## Work required
Go through the data and copy each line that holds "docs".

+++ Entries supplied

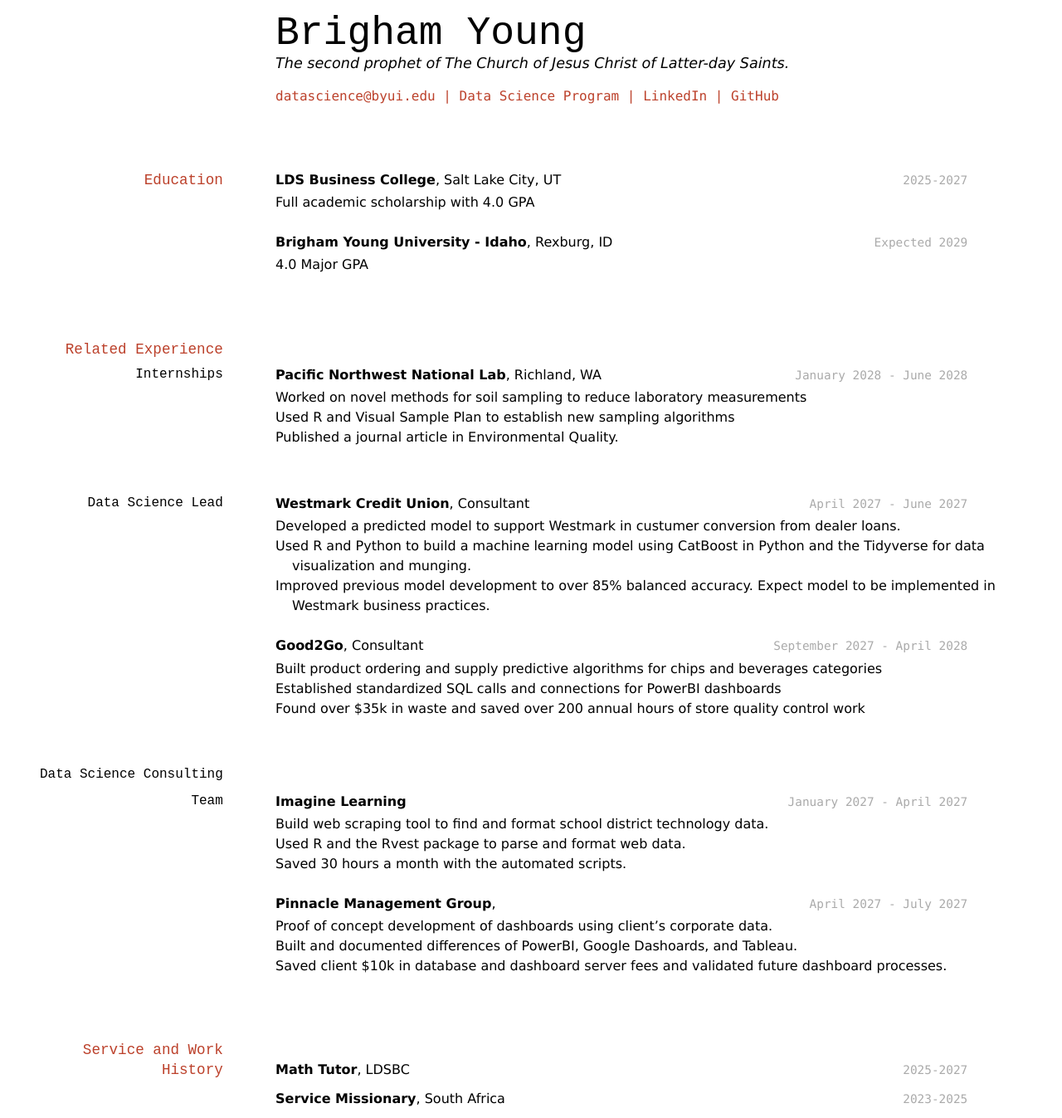
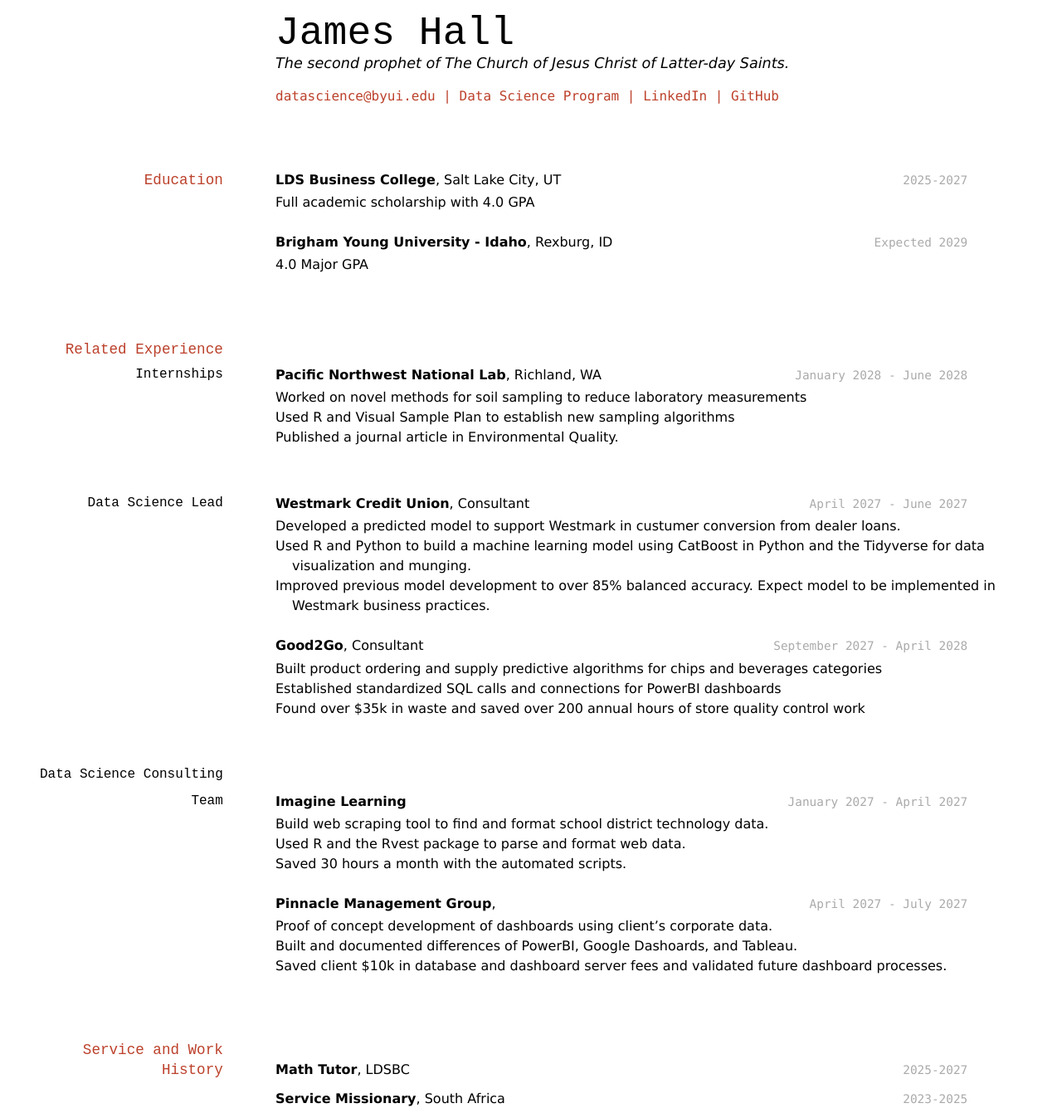
Before and after one commit to jamesbhall423/jameshall_resume, a Jekyll site: the page built from docs/index.md, in a window 1280 px wide. Shown: the whole page at 83% size. Built offline with Jekyll 4.4.1, drawn with Linux system fonts in a browser that asks for light colours.

Commit message:
changed my name from BY

```diff
--- a/docs/index.md
+++ b/docs/index.md
@@ -1,8 +1,8 @@
 ---
 layout: cv
-title: Brigham Young's Resume
+title: James Hall's Resume
 ---
-# Brigham Young
+# James Hall
 The second prophet of The Church of Jesus Christ of Latter-day Saints.
 
 <div id="webaddress">
```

++++++

## Output of the task
Before and after one commit to jamesbhall423/jameshall_resume, a Jekyll site: the page built from docs/index.md, in a window 1280 px wide. Shown: the whole page at 83% size. Built offline with Jekyll 4.4.1, drawn with Linux system fonts in a browser that asks for light colours.
--- a/docs/index.md
+++ b/docs/index.md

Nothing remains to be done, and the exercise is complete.